Now, to his credit, Gumilev seems to have realized that the civilizational theory was lacking in scientific evidence. So, he decided to provide it. Well, at least, that’s what he seems to have thought he was doing. The reality was rather different.
In Ethnogenesis and the Biosphere, Gumilev came up with the theory that humans naturally live in groups, which are called ‘ethnoi’. Passionarity is the factor that determines why some ethnoi flourish and others rapidly disappear. According to Gumilev, some individuals have a surplus of energy that induces them to make great sacrifices for a greater goal.

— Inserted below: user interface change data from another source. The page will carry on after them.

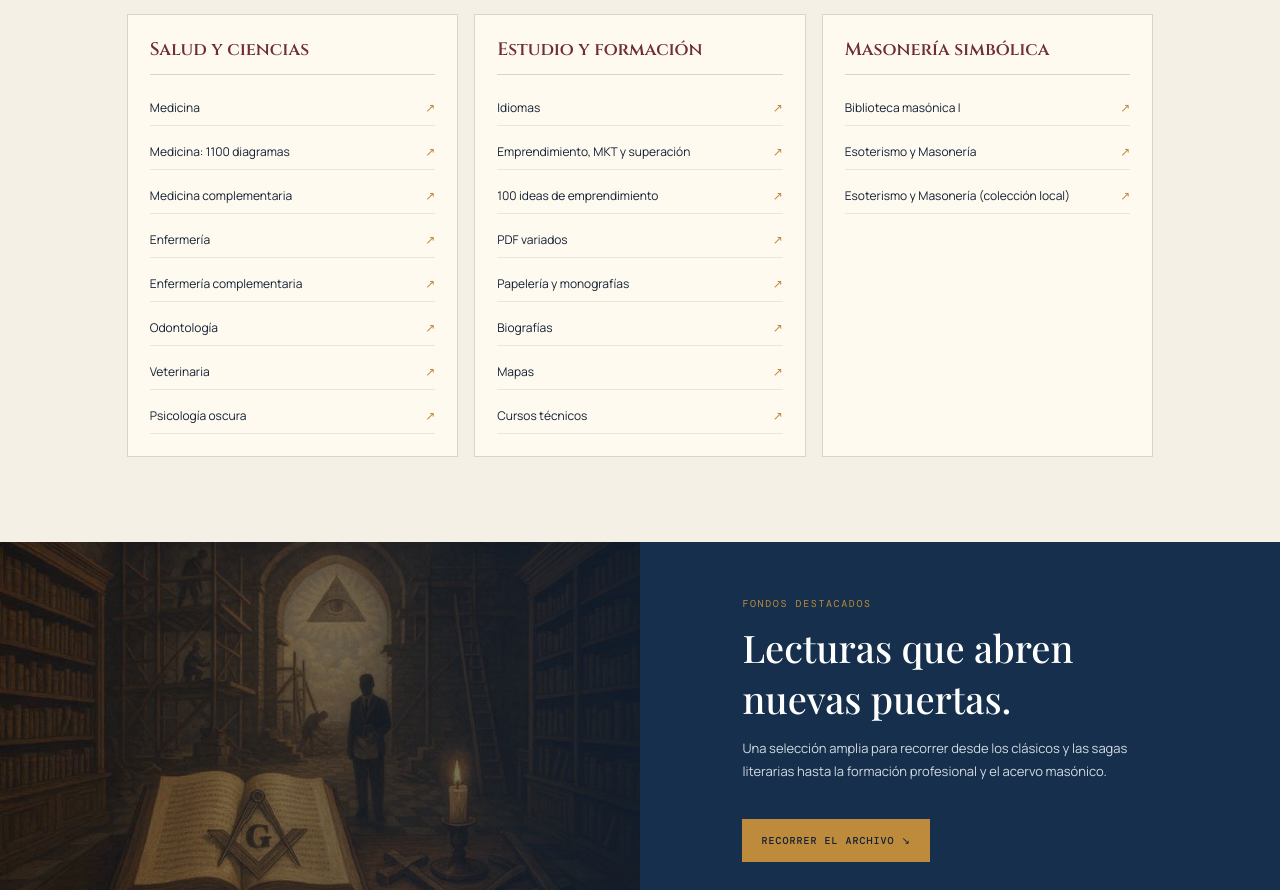
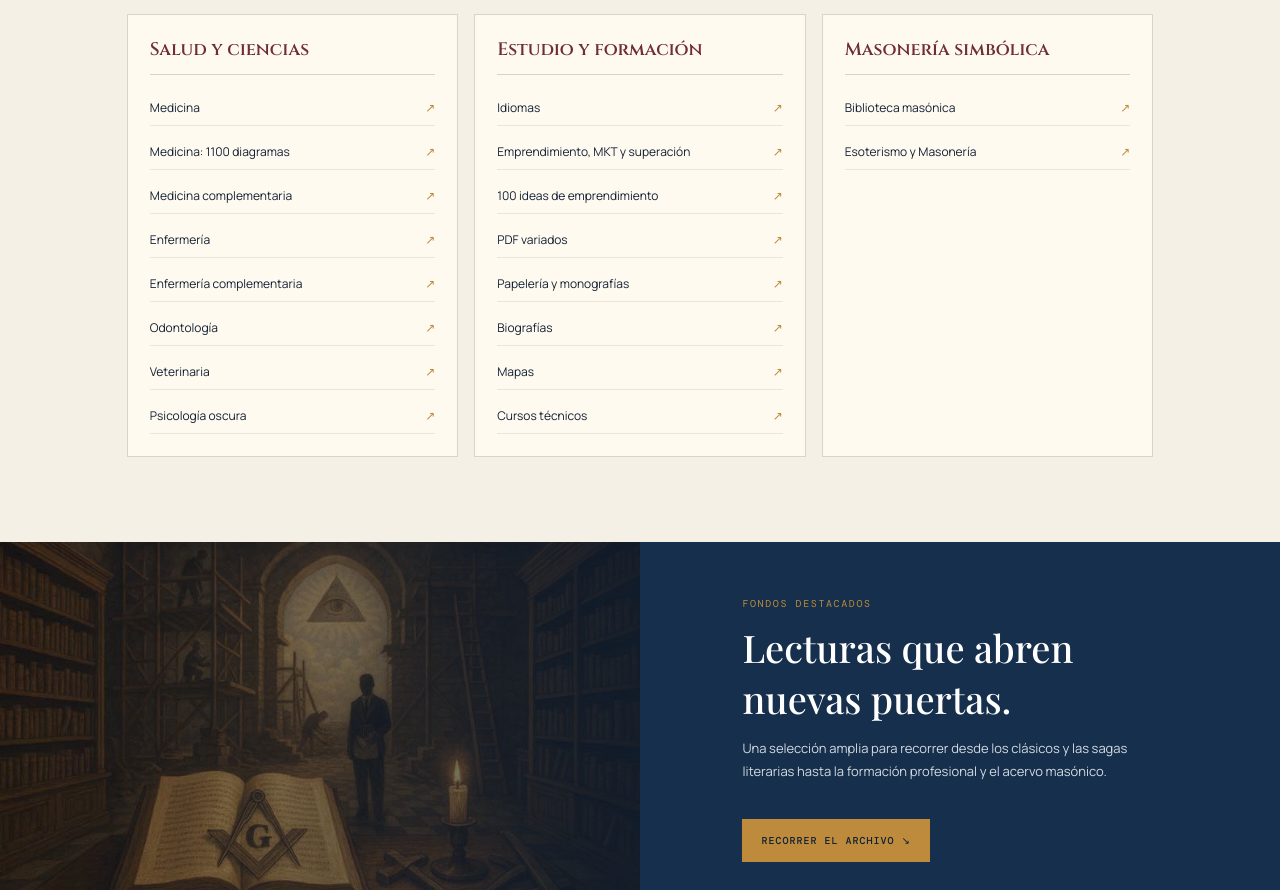
Before and after one commit to OPacPower22/biblioteca-virtual-linda-meza, a website built with Vite: page index.html in a window 1280 px wide. Shown: the part 1550-2440 px from the top of the page. Built offline with nearby package versions, Linux system fonts and the light colour scheme; a web font is replaced by a local one.

Commit message:
fix: consolidate esoteric catalog link
Keeps one Esoterismo y Masonería entry with the requested Google Drive URL alongside one Biblioteca masónica entry in both catalog sources.

```diff
--- a/index.html
+++ b/index.html
@@ -24,7 +24,7 @@
 <article class="group"><h3>Ficción y sagas</h3><div class="links"><a href="https://drive.google.com/folderview?id=16A13PrDWorxi9M6ulqJQuek8bOAVjjkA" target="_blank" rel="noopener">Narnia</a><a href="https://mega.nz/folder/H3hB3aJB#yfn9MrxJeVKU1gWmX_ItOg" target="_blank" rel="noopener">Lovecraft</a><a href="https://mega.nz/folder/AchSXBoQ#5duVSiyt0tR-vMkP1ssnKA" target="_blank" rel="noopener">50 sombras</a><a href="https://drive.google.com/drive/mobile/folders/1uEntWSBLqI6cBmQ7L5PUq5eUKYyLQW9b" target="_blank" rel="noopener">Asesino de reyes</a><a href="https://drive.google.com/drive/mobile/folders/1Adc098TmdxbB5q7hXnCdsxJBZs6i7mj8" target="_blank" rel="noopener">Outlander</a><a href="https://drive.google.com/drive/mobile/folders/1LnL6bqOQMpTRgBTV7SlLG6v76DlDd-wO" target="_blank" rel="noopener">Caballo de Troya</a><a href="https://mega.nz/folder/LZUElYLT#RF1tYwrhioo1V4meuyTSAQ" target="_blank" rel="noopener">Game of Thrones</a><a href="https://mega.nz/folder/eVBTXQaJ#SAJvjbiEYkDO8p3w3zIdxQ" target="_blank" rel="noopener">Harry y James Potter</a><a href="https://drive.google.com/drive/mobile/folders/1-40frFRraZejWarPlaXNlP2zTsrS4ABi" target="_blank" rel="noopener">Cazadores de sombras</a><a href="https://drive.google.com/drive/mobile/folders/1APNWDOYl1aArUs8975gWFa11Zeqhf4yC" target="_blank" rel="noopener">Señor de los anillos</a></div></article>
 <article class="group"><h3>Salud y ciencias</h3><div class="links"><a href="https://drive.google.com/drive/folders/1IVs_aaCYxHHlqG5EyTjBK4CxCs81_XNZ" target="_blank" rel="noopener">Medicina</a><a href="https://tinyurl.com/1100DiagramasMedicos" target="_blank" rel="noopener">Medicina: 1100 diagramas</a><a href="https://drive.google.com/drive/mobile/folders/1mLmHj7bDldLUiVBaO7Okmhdo2G56VJO0?sort=13&amp;direction=a&amp;fbclid=IwAR28aj2qGK3_Kt_h6Dco_CRsg7yfUpQbgsV9JveDNqyY7OqmnvE_C8U_K9I" target="_blank" rel="noopener">Medicina complementaria</a><a href="https://drive.google.com/drive/mobile/folders/15GGG2P1GUTj0_gnN6eHy3ed063-CD9ER" target="_blank" rel="noopener">Enfermería</a><a href="https://drive.google.com/drive/mobile/folders/1rxH37ZYtCIDJ224Yjh0c6J8KmSZcdZSi" target="_blank" rel="noopener">Enfermería complementaria</a><a href="https://drive.google.com/drive/mobile/folders/1O9dAtdGCgh9mbXUpMtYOm9stxMbHx7DG" target="_blank" rel="noopener">Odontología</a><a href="https://drive.google.com/drive/mobile/folders/1mzg8hWGJLdgBvBWESuDyR7PJ3f5S3F-_" target="_blank" rel="noopener">Veterinaria</a><a href="https://drive.google.com/file/d/1H4hl1P4PYeigvQR-HIQMInGbOWk37gx_/view" target="_blank" rel="noopener">Psicología oscura</a></div></article>
 <article class="group"><h3>Estudio y formación</h3><div class="links"><a href="https://drive.google.com/drive/mobile/folders/1Dm6vhwHoIO3UmHngvjlIHROQLAqMzuoo" target="_blank" rel="noopener">Idiomas</a><a href="https://drive.google.com/drive/folders/1vTRZBjGfh3RUsUxrV8I0Slm0AeFSrlWn" target="_blank" rel="noopener">Emprendimiento, MKT y superación</a><a href="https://drive.google.com/drive/folders/1PzJEQ2XJz30Eeqf1mJftPtgosS8V2rnO" target="_blank" rel="noopener">100 ideas de emprendimiento</a><a href="https://drive.google.com/drive/folders/1i6gldzGV4lJxF-fv641grVK0IKo5kov8?usp=sharing" target="_blank" rel="noopener">PDF variados</a><a href="https://drive.google.com/drive/folders/1wTyBXgxuXzxCt68AGb5dG1m5JwD7ULMV" target="_blank" rel="noopener">Papelería y monografías</a><a href="https://drive.google.com/drive/folders/16nL41jnty21jGEwb5alyEUogoKthrAYz" target="_blank" rel="noopener">Biografías</a><a href="https://drive.google.com/drive/folders/15GqsNU1rHN-JOHD1dvBCDabpoSjl8ksn" target="_blank" rel="noopener">Mapas</a><a href="https://drive.google.com/drive/folders/1-DN0N0R8WQ8lNLIv0rgSCNd1qCnipl5G" target="_blank" rel="noopener">Cursos técnicos</a></div></article>
-<article class="group"><h3>Masonería simbólica</h3><div class="links"><a href="https://drive.google.com/drive/folders/1-49h8bbLXuZK388VnfXEfnrY8-jcVFhm?usp=drive_link" target="_blank" rel="noopener">Biblioteca masónica I</a><a href="https://drive.google.com/drive/folders/1QMJJp81qQTtcw-Bb5qd4viw103NCh_Eb?usp=sharing" target="_blank" rel="noopener">Esoterismo y Masonería</a><a href="https://drive.google.com/drive/folders/1ewhkzoqeocr51GeAEPkCgzEfpdxMsukb?usp=drive_link" target="_blank" rel="noopener">Esoterismo y Masonería (colección local)</a></div></article>
+<article class="group"><h3>Masonería simbólica</h3><div class="links"><a href="https://drive.google.com/drive/folders/1-49h8bbLXuZK388VnfXEfnrY8-jcVFhm?usp=drive_link" target="_blank" rel="noopener">Biblioteca masónica</a><a href="https://drive.google.com/drive/folders/1ewhkzoqeocr51GeAEPkCgzEfpdxMsukb?usp=sharing" target="_blank" rel="noopener">Esoterismo y Masonería</a></div></article>
 </div></section>
 <section class="feature" id="destacados"><div class="feature-image" role="img" aria-label="Biblioteca histórica y documentos digitalizados"></div><div class="feature-copy"><span class="eyebrow">Fondos destacados</span><h2>Lecturas que abren nuevas puertas.</h2><p>Una selección amplia para recorrer desde los clásicos y las sagas literarias hasta la formación profesional y el acervo masónico.</p><a class="button" href="#colecciones">Recorrer el archivo ↘</a></div></section>
 </main><footer class="footer">Biblioteca Virtual Dra. Linda Meza · Estudio · Fraternidad · Progreso</footer>
--- a/src/main.js
+++ b/src/main.js
@@ -48,8 +48,7 @@ const funds = [
   { title: 'Mapas', icon: '⌖', group: 'Recursos de estudio', url: 'https://drive.google.com/drive/folders/15GqsNU1rHN-JOHD1dvBCDabpoSjl8ksn' },
   { title: 'Cursos técnicos', icon: '⚙', group: 'Recursos de estudio', url: 'https://drive.google.com/drive/folders/1-DN0N0R8WQ8lNLIv0rgSCNd1qCnipl5G' },
   { title: 'Regalos y PDF', icon: '✦', group: 'Recursos de estudio', url: 'https://drive.google.com/drive/folders/1PzJEQ2XJz30Eeqf1mJftPtgosS8V2rnO' },
-  { title: 'Biblioteca masónica I', icon: '⚒', group: 'Masonería simbólica', url: masonicFolder },
-  { title: 'Biblioteca masónica II', icon: '⚒', group: 'Masonería simbólica', url: 'https://drive.google.com/drive/folders/1QMJJp81qQTtcw-Bb5qd4viw103NCh_Eb?usp=sharing' },
+  { title: 'Biblioteca masónica', icon: '⚒', group: 'Masonería simbólica', url: masonicFolder },
   { title: 'Esoterismo y Masonería', icon: '⚒', group: 'Masonería simbólica', url: esotericFolder },
 ]
 
```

This is passionarity, and it is the presence of great ‘passionate’ people with this impulse to great achievement that drives an ethnos to conquest, expansion, scientific and cultural progress, and so on.
And where does the passionarity come from? Well, at this point, the theory begins to get very strange. To be frank, reading Ethnogenesis and the Biosphere, I didn’t feel that Gumilev made it at all clear, though maybe that’s due to the limitations of my intelligence. Passionarity is sometimes described as the product of a genetic mutation caused by environmental factors, but I got the impression that what Gumilev had in mind was more of an epigenetic thing – i.e. there is a genetic disposition to it, but it needs some outside source to stimulate it. But however it’s defined, it is a natural phenomenon deriving from something outside the person, and that thing, according to Gumilev, is the energy of the biosphere and cosmic rays.
Biosphere? Cosmic rays??? Come again. Are you serious? Gumilev apparently was, and spent some time trying to prove his point, in the process alienating various members of the Soviet scientific community who decided that he was a bit of crackpot. It’s almost four years since I read his book, so I can’t remember all the details and may be getting part of this wrong, but as I recall it the idea was basically that occasionally high periods of cosmic radiation produce an excess of energy which activates the disposition to passionarity, inducing the passionate people to go and do their thing and so push the ethnos into its period of expansion. Over time, though, the passionarity weakens and so the ethnos loses steam and goes into decline. The overall process lasts (as in Leontyev’s scheme) about 1,000 years.
What’s the evidence for this? Therein, lies a problem. As far as I can see, there isn’t any. When Gumilev submitted Ethnogenesis and the Biosphere for a doctoral degree, the examining committee was, to say the least, not too impressed by his logic, and threw the thesis out. I can’t say that I blame them.
In a book on Eurasianism, British journalist Charles Clover cites another Soviet ethnographer Sergei Cheshko, who I think put it very well.
Gumilev’s whole conception was basically poetry. Maybe he inherited this from his father [poet Nikolai Gumilev], but it was very effective. … Gumilev was fun. It was utter, unprovable nonsense, but it was good to read. Like a novel.
“Utter unprovable nonsense’ – I think sums it up neatly. Unsurprisingly, the theory has completely failed to take off outside of Russia and Kazakhstan, and I don’t think that’s just because Westerners are ignorant of Russian philosophy. In Russia, though, as Putin’s comments show, it’s proven remarkably popular. I can’t say that I know why, but I suspect that those who babble on about passionarity don’t swallow the whole ethnogenesis theory lock, stock, and barrel, even if they know it, which they probably don’t.
And that’s just as well, because if they did, they’d soon experience some cognitive dissonance. Putin says that Russia is a young country, but in the past he’s cited the conversion of St Vladimir in 988 AD as one of the key moments in Russian history. That makes Russia over 1,000 years old, which coincidentally, according to the Leontyev-Gumilev schematic, is pretty much the end of the civilizational life cycle. So, if you’re really going to say you believe in this stuff, you’d have to conclude not that Russia is young, but rather that it’s pretty much at death’s door. Russians should consider themselves lucky that it’s all hocus pocus.